The key to this volume is in its subtitle, Writings and Reconsiderations. It is, in effect, a critical compendium of writings by Canadian artists, their associates, critics, and connoisseurs dating from the decades in question. The intention is to explore how artists responded to the tumultuous socio-political realities of the period. Integral to this is an examination of what artists and critics understood by the terms 'modern' and 'modernism' in the Canadian context.
There are eight chapters. The first three focus on specific artists: Lawren Stewart Harris, David Milne, and Emily Carr. Subsequent chapters deal either with artists' responses to decisive episodes (the Spanish Civil War, the Second World War, the Cold War) or with the two major modernist movements from Quebec (Art vivant, the Automatistes). This is an eclectic, valuable mix. Each chapter's selection of writings is preceded by an introductory narrative by Carney. Although one or two have less impact than the others, they are all characterised by a wealth of knowledge and the ability to marshal this with clarity and some elegance. The volume is quite nicely illustrated, in particular with photos of the individuals involved. However, there are few reproductions of artistic works–Carney makes it clear her interest does not lie in 'a detailed study of paintings' (p. xxxiii)–which is a pity. A selection of apposite reproductions would have helped the reader better grasp how sometimes daunting ideas and theories were actually translated into art. For it must be said that, while Carney's narratives are likely to appeal to anybody interested in Canadian art, in general the writings themselves are a different matter. A good many are extremely rarefied although, in fairness, few are as excruciatingly abstruse as the sort of explanations that are nowadays deemed necessary to exhibitions of modern art. (That said, the 1955 Manifesto of the Plasticiens (pp. 271–4) does have its moments!) And on occasion, they seem (perhaps inevitably) remote from the reality they are supposed to be addressing. This is particularly so in the case of the Spanish Civil War. Their appeal will surely be as a source of material–indeed, as something of a gold mine–for historians of twentieth-century Canadian art and Canadian culture in general.

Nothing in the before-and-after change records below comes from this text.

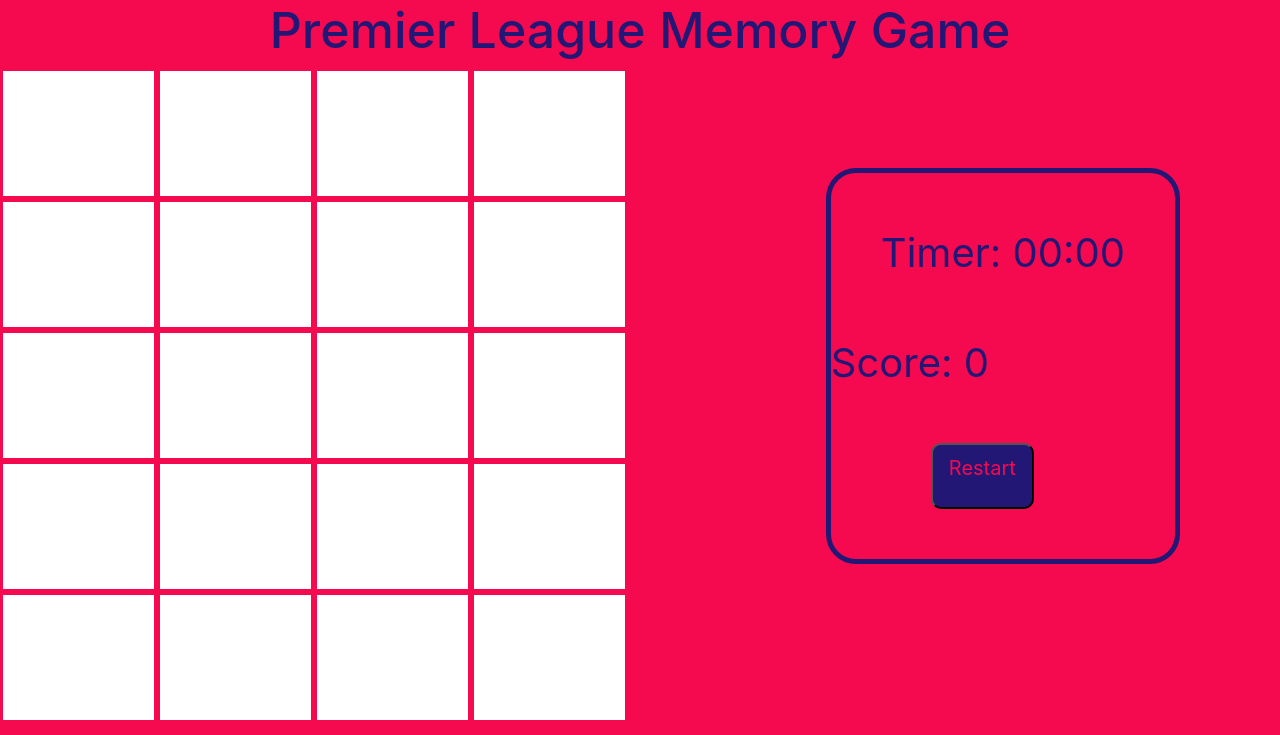
Repository: IchaTreasure/Premier-League-Memory-Game-
Page: index.html
The author's editor kept a record of every edit. The page is drawn from the files as they stood at one moment, then again after the next edit.
The browser window is 1280 px wide. The pictures show the whole page.
Some web libraries are served in a nearby version.

Above is the page before.
Console error: TypeError: Cannot read properties of null (reading 'addEventListener')

### index.html
<!DOCTYPE html>
<html lang="en">

<head>
    <meta charset="UTF-8">
    <meta name="viewport" content="width=device-width, initial-scale=1.0">
    <meta http-equiv="X-UA-Compatible" content="ie=edge">

    <link rel="stylesheet" href="https://maxcdn.bootstrapcdn.com/bootstrap/4.1.3/css/bootstrap.min.css">
    <link rel="stylesheet" href="https://use.fontawesome.com/releases/v5.6.1/css/all.css" integrity="sha384-gfdkjb5BdAXd+lj+gudLWI+BXq4IuLW5IT+brZEZsLFm++aCMlF1V92rMkPaX4PP" crossorigin="anonymous">
    <link rel="stylesheet" href="https://stackpath.bootstrapcdn.com/bootstrap/4.3.1/css/bootstrap.min.css" type="text/css" />
    <link rel="stylesheet" href="https://stackpath.bootstrapcdn.com/font-awesome/4.7.0/css/font-awesome.min.css" type="text/css" />
    <link rel="stylesheet" href="https://cdnjs.cloudflare.com/ajax/libs/hover.css/2.3.1/css/hover-min.css" type="text/css" />
    <link href="https://fonts.googleapis.com/css?family=Roboto:400,700" rel="stylesheet">
    <link rel="canonical" href="https://getbootstrap.com/docs/4.3/examples/starter-template/">



    <link rel="stylesheet" href="styles.css" type="text/css" />
    <title>Premier League Memory Game</title>
</head>

<body>
    <!-- Title of the the game -->
    <h1 style="color: #221775; text-align: center; font-size: 50px;">
        Premier League Memory Game
    </h1>

    <!-- div for info about the current status of the game i.e time, score, flips -->
    <div class="game-info">

        <!-- div to show timer -->
        <div class="game-timer">
            <span>Timer:</span>
            <span>00:00</span>
        </div>

        <!-- div to show currnet score -->
        <div id="game-score">
        <span>Score:</span>
        <span>0</span>
        </div>

        <!-- div to reset the game -->
        <button class="reset-game btn-lg active">
       <p style="color: #f50a50;">Restart</p>
        </button>

    </div>

    <!-- div for the 4x5 Memory game -->
    <div id="game-container">

        <!-- div for the front and back images of the cards , coppied 20 time because its a 4x5 -->
        <div id="memory-card1" class="memory-card">
            <div id="back-card1" class="back-card">
                <img src="Images/manunited.jpg"></img>
            </div>
            <div id="front-card1" class="front-card">

            </div>
        </div>

        <!-- div for the front and back images of the cards , coppied 20 time because its a 4x5 -->
        <div id="memory-card2" class="memory-card">
            <div id="back-card2" class="back-card">
                <img src="Images/Mancity.png"></img>
            </div>
            <div id="front-card2" class="front-card">

            </div>
        </div>

        <!-- div for the front and back images of the cards , coppied 20 time because its a 4x5 -->
        <div id="memory-card3" class="memory-card">
            <div id="back-card3" class="back-card">
                <img src="Images/leicester.jpg"></img>
            </div>
            <div id="front-card3" class="front-card">

            </div>
        </div>

        <!-- div for the front and back images of the cards , coppied 20 time because its a 4x5 -->
        <div id="memory-card4" class="memory-card">
            <div id="back-card4" class="back-card">
                <img src="Images/Everton.png"></img>
            </div>
            <div id="front-card4" class="front-card">

            </div>
        </div>

        <!-- div for the front and back images of the cards , coppied 20 time because its a 4x5 -->
        <div id="memory-card5" class="memory-card">
            <div id="back-card5" class="back-card">
                <img src="Images/chelsea.png"></img>
            </div>
            <div id="front-card5" class="front-card">

            </div>
        </div>

        <!-- div for the front and back images of the cards , coppied 20 time because its a 4x5 -->
        <div id="memory-card6" class="memory-card">
            <div id="back-card6" class="back-card">
                <img src="Images/Watford.png"></img>
            </div>
            <div id="front-card6" class="front-card">

            </div>
        </div>

        <!-- div for the front and back images of the cards , coppied 20 time because its a 4x5 -->
        <div id="memory-card7" class="memory-card">
            <div id="back-card7" class="back-card">
                <img src="Images/west-ham.png"></img>
            </div>
            <div id="front-card7" class="front-card">

            </div>
        </div>

        <!-- div for the front and back images of the cards , coppied 20 time because its a 4x5 -->
        <div id="memory-card8" class="memory-card">
            <div id="back-card8" class="back-card">
                <img src="Images/bournemouth.jpg"></img>
            </div>
            <div id="front-card8" class="front-card">

            </div>
        </div>

        <!-- div for the front and back images of the cards , coppied 20 time because its a 4x5 -->
        <div id="memory-card9" class="memory-card">
            <div id="back-card9" class="back-card">
                <img src="Images/Burnley.png"></img>
            </div>
            <div id="front-card9" class="front-card">

            </div>
        </div>

        <!-- div for the front and back images of the cards , coppied 20 time because its a 4x5 -->
        <div id="memory-card10" class="memory-card">
            <div id="back-card10" class="back-card">
                <img src="Images/crystal_pal.png"></img>
            </div>
            <div id="front-card10" class="front-card">

            </div>
        </div>

        <!-- div for the front and back images of the cards , coppied 20 time because its a 4x5 -->
        <div id="memory-card11" class="memory-card">
            <div id="back-card11" class="back-card">
                <img src="Images/manunited.jpg"></img>
            </div>
            <div id="front-card11" class="front-card">

            </div>
        </div>

        <!-- div for the front and back images of the cards , coppied 20 time because its a 4x5 -->
        <div id="memory-card12" class="memory-card">
            <div id="back-card12" class="back-card">
                <img src="Images/Watford.png"></img>
            </div>
            <div id="front-card12" class="front-card">

            </div>
        </div>

        <!-- div for the front and back images of the cards , coppied 20 time because its a 4x5 -->
        <div id="memory-card13" class="memory-card">
            <div id="back-card13" class="back-card">
                <img src="Images/Burnley.png"></img>
            </div>
            <div id="front-card13" class="front-card">

            </div>
        </div>

        <!-- div for the front and back images of the cards , coppied 20 time because its a 4x5 -->
        <div id="memory-card14" class="memory-card">
            <div id="back-card14" class="back-card">
                <img src="Images/west-ham.png"></img>
            </div>
            <div id="front-card14" class="front-card">

            </div>
        </div>

        <!-- div for the front and back images of the cards , coppied 20 time because its a 4x5 -->
        <div id="memory-card15" class="memory-card">
            <div id="back-card15" class="back-card">
                <img src="Images/chelsea.png"></img>
            </div>
           <div id="front-card15" class="front-card">

            </div>
        </div>

        <!-- div for the front and back images of the cards , coppied 20 time because its a 4x5 -->
        <div id="memory-card16" class="memory-card">
            <div id="back-card16" class="back-card">
                <img src="Images/bournemouth.jpg"></img>
            </div>
            <div id="front-card16" class="front-card">

            </div>
        </div>

        <!-- div for the front and back images of the cards , coppied 20 time because its a 4x5 -->
        <div id="memory-card17" class="memory-card">
            <div id="back-card17" class="back-card">
                <img src="Images/leicester.jpg"></img>
            </div>
            <div id="front-card17" class="front-card">

            </div>
        </div>

        <!-- div for the front and back images of the cards , coppied 20 time because its a 4x5 -->
        <div id="memory-card18" class="memory-card">
            <div id="back-card18" class="back-card">
                <img src="Images/crystal_pal.png"></img>
            </div>
            <div id="front-card18" class="front-card">

            </div>
        </div>

        <!-- div for the front and back images of the cards , coppied 20 time because its a 4x5 -->
        <div id="memory-card19" class="memory-card">
            <div id="back-card19" class="back-card">
                <img src="Images/Mancity.png"></img>
            </div>
            <div id="front-card19" class="front-card">

            </div>
        </div>

        <!-- div for the front and back images of the cards , coppied 20 time because its a 4x5 -->
        <div id="memory-card20" class="memory-card">
            <div id="back-card20" class="back-card">
                <img src="Images/Everton.png"></img>
            </div>
            <div id="front-card20" class="front-card">

            </div>
        </div>

    </div>

<script type="text/javascript" src="script.js"></script>

    <script src="https://code.jquery.com/jquery-3.3.1.slim.min.js" integrity="sha384-q8i/X+965DzO0rT7abK41JStQIAqVgRVzpbzo5smXKp4YfRvH+8abtTE1Pi6jizo" crossorigin="anonymous"></script>
    <script src="https://cdnjs.cloudflare.com/ajax/libs/popper.js/1.14.7/umd/popper.min.js" integrity="sha384-UO2eT0CpHqdSJQ6hJty5KVphtPhzWj9WO1clHTMGa3JDZwrnQq4sF86dIHNDz0W1" crossorigin="anonymous"></script>
    <script src="https://stackpath.bootstrapcdn.com/bootstrap/4.3.1/js/bootstrap.min.js" integrity="sha384-JjSmVgyd0p3pXB1rRibZUAYoIIy6OrQ6VrjIEaFf/nJGzIxFDsf4x0xIM+B07jRM" crossorigin="anonymous"></script>

</body>

</html>

### styles.css
* {
  padding: 0;
  margin: 0;
  box-sizing: border-box;
  user-select: none;
}

body {
  background: #f50a50;
}

/* currnent status of the game stying */
.game-info {
  float: right;
	font-size: 40px;
	color: #221775;
	margin-top: 100px;
	margin-bottom: 130px;
	margin-right: 100px;
	margin-left: 100px;
	border: 5px solid #221775;
	border-radius: 30px;
}

/* Space between the timer and score */
.game-score,
.game-timer{
  margin: 50px;
}

.reset-game {
  background-color: #221775;
	margin: 50px;
	margin-left: 100px;
	border-radius: 10px;
}

.game-container {
  float: left;
	width: 800px;
	height: auto;
	margin: 10px 20px 20px 100px;
	border: 6px solid #221775;
	background-color: #221775;
	border-radius: 25px;
}

img {
	width: 100px;
	height: 90px;
}

.memory-card{
  width: 151px;
	height: 125px;
	display: inline-block;
	float: left;
	margin: 3px;
	padding-left: 25px;
	padding-top: 15px;
	background-color: white;
}

.front-card {
	position: absolute;
	width: 150px;
	height: 125px;
	margin: 0;
	transform: rotateY(0deg);
	transition: transform 0.5s linear 0s;
	backface-visibility: hidden;
}

.back-card {
	position: absolute;
	width: 150px;
	height: 125px;
	padding-left: 50px;
	transform: rotateY(180deg);
	transition: transform 0.5s linear 0s;
	backface-visibility: hidden;
}

### script.js
//retriving the the classes of the game, timer, score and reset
var gamecontainer = document.getElementById("game-container");
var gametimer = document.getElementsByClassName("game-timer");
var gamescore = document.getElementById("game-score");
var resetgame = document.getElementsByClassName("reset-game");

var cardChecked = 0;
var cardNumber; // id of which card was clicked

var frontcard;
var backcard;

var endgame = false;

var cardIndex = [0, 0, 0, 0, 0, 0, 0, 0, 0, 0, 0, 0, 0, 0, 0, 0, 0, 0, 0, 0];

var cardTextRecord = [];

var cardRecord = [];

var numberOfFlips = 0;

var scoreCounter = 0;

//Fliping the cards
//gamecontainer.addEventListener("click", function(e) { // Listening for click
document.getElementById("game-container").addEventListener("click", function(e) { // Listening for click
	var targetElement = e.target.parentElement; //finding out which element was clicked and the parent of that elemnt
	var numId = targetElement.id;
	if (Number.isInteger(parseInt(numId.replace("back-card", ""), 10))) {
		cardClicked(targetElement.parentElement.id);
	}
	else {
		cardClicked(numId);
	}
});


function cardClicked(cardId) {
	cardNumber = cardId.replace("memory-card", "");
	cardNumber = parseInt(cardNumber, 10);

	if (cardIndex[cardNumber - 1] == 0 && cardChecked == 0 && endgame == false) {

		//frontcard = document.getElementById("front-card" + cardNumber);
		//backcard = document.getElementById("back-card" + cardNumber);
		document.getElementById("front-card" + cardNumber).style.transform = "rotateY(-180deg)";
		document.getElementById("back-card" + cardNumber).style.transform = "rotateY(0deg)";

		cardTextRecord.push(document.getElementById("back-card" + cardNumber).innerHTML);
		cardRecord.push(cardNumber);

		numberOfFlips++;
		cardIndex[cardNumber - 1] = 1;

		if (numberOfFlips == 2) {
			if (cardTextRecord[0] == cardTextRecord[1]) {
				scoreCounter++;
				//gamescore.innerHTML = "Score: " + scoreCounter;
				document.getElementById("game-score").innerHTML = "Score: " + scoreCounter;
				cardTextRecord = [];
				cardRecord = [];

				numberOfFlips = 0;

				if (scoreCounter == 10) {
					clearTimeout();
					setTimeout(function() { showScore(); }, 600);
				}
				return;
			}
			else {
				cardChecked = 1;
				setTimeout(function() { unFlip(); }, 600);
				return;
			}
		}
	}

	if (endgame == true) {
		alert("Game Over, click reset to reshuffle the Board");
	}
}

function unFlip() {
	document.getElementById("front-card" + cardRecord[0]).style.transform = "rotateY(0deg)";
	document.getElementById("back-card" + cardRecord[0]).style.transform = "rotateY(180deg)";
	document.getElementById("front-card" + cardRecord[1]).style.transform = "rotateY(0deg)";
	document.getElementById("back-card" + cardRecord[1]).style.transform = "rotateY(180deg)";

	cardIndex[cardRecord[0] - 1] = 0;
	cardIndex[cardRecord[1] - 1] = 0;
	cardTextRecord = [];
	cardRecord = [];
	numberOfFlips = 0;
	cardChecked = 0;
}

function showScore() {
	endgame = true;

	if (scoreCounter == 10) {
		alert("Congratulations! You won! Your Score is " + scoreCounter);
	}
	else {
		alert("Sorry!!!! You Lost Your score is " + scoreCounter);

	}
}

document.getElementById("reset-game").addEventListener("click", startNewGame);

function startNewGame() {
	window.location.reload();
}

After the next edit:
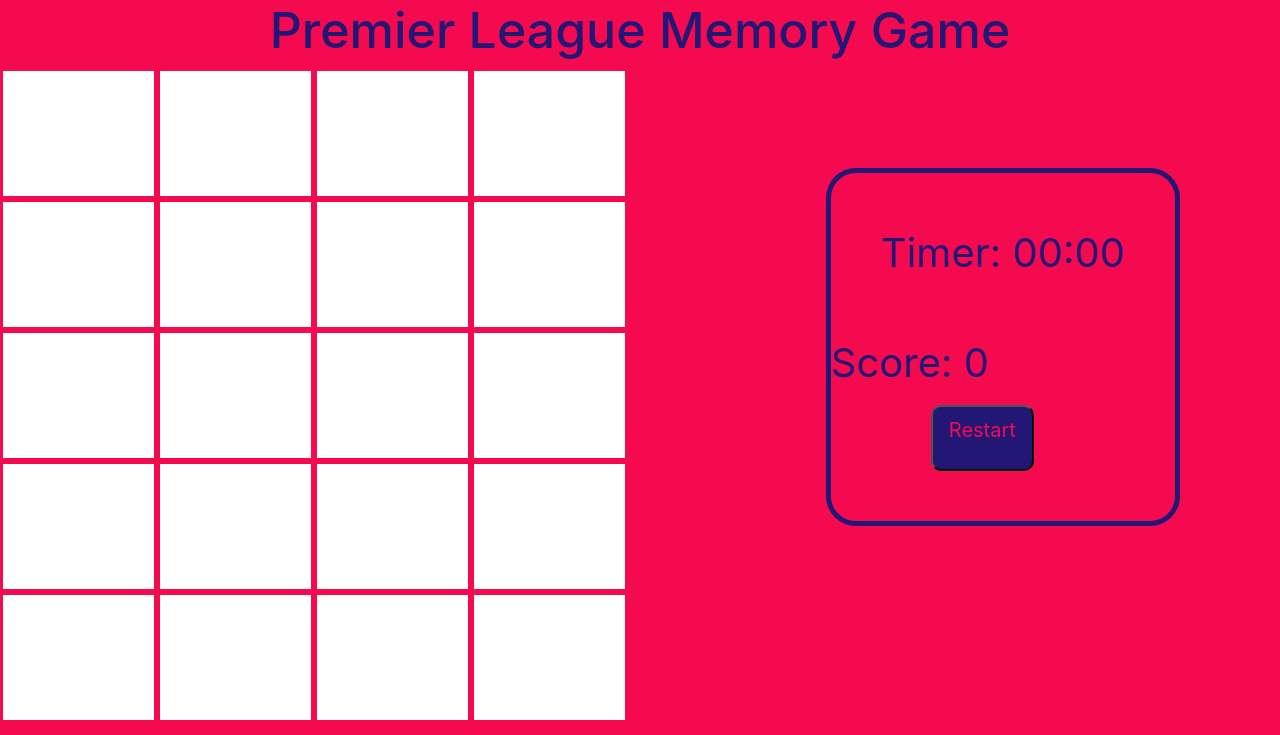
The edit:
--- a/styles.css
+++ b/styles.css
@@ -30,7 +30,7 @@
 
 .reset-game {
   background-color: #221775;
-	margin: 50px;
+	margin-bottom: 50px;
 	margin-left: 100px;
 	border-radius: 10px;
 }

I was especially taken with the chapter on Milne and that on the Automatistes. In the first, the commentary and the texts combine eloquently to bring out the importance of Milne's little group of friends and critics in offering stimulation as the artist worked alone at Six Mile Lake. Equally, it underscores how his thinking was in line with that of Clive Bell and Roger Fry (the notion of 'aesthetic emotion'). A highlight here is an exquisite critique of Milne's work by Saint-Denys Garneau in a 1935 letter to Maurice Hébert. The chapter on the Automatistes compellingly demonstrates how a group of like-minded artists coalesced and (adding significantly to the thrust of the volume) how they took on the role of avant-gardists. [End Page 246]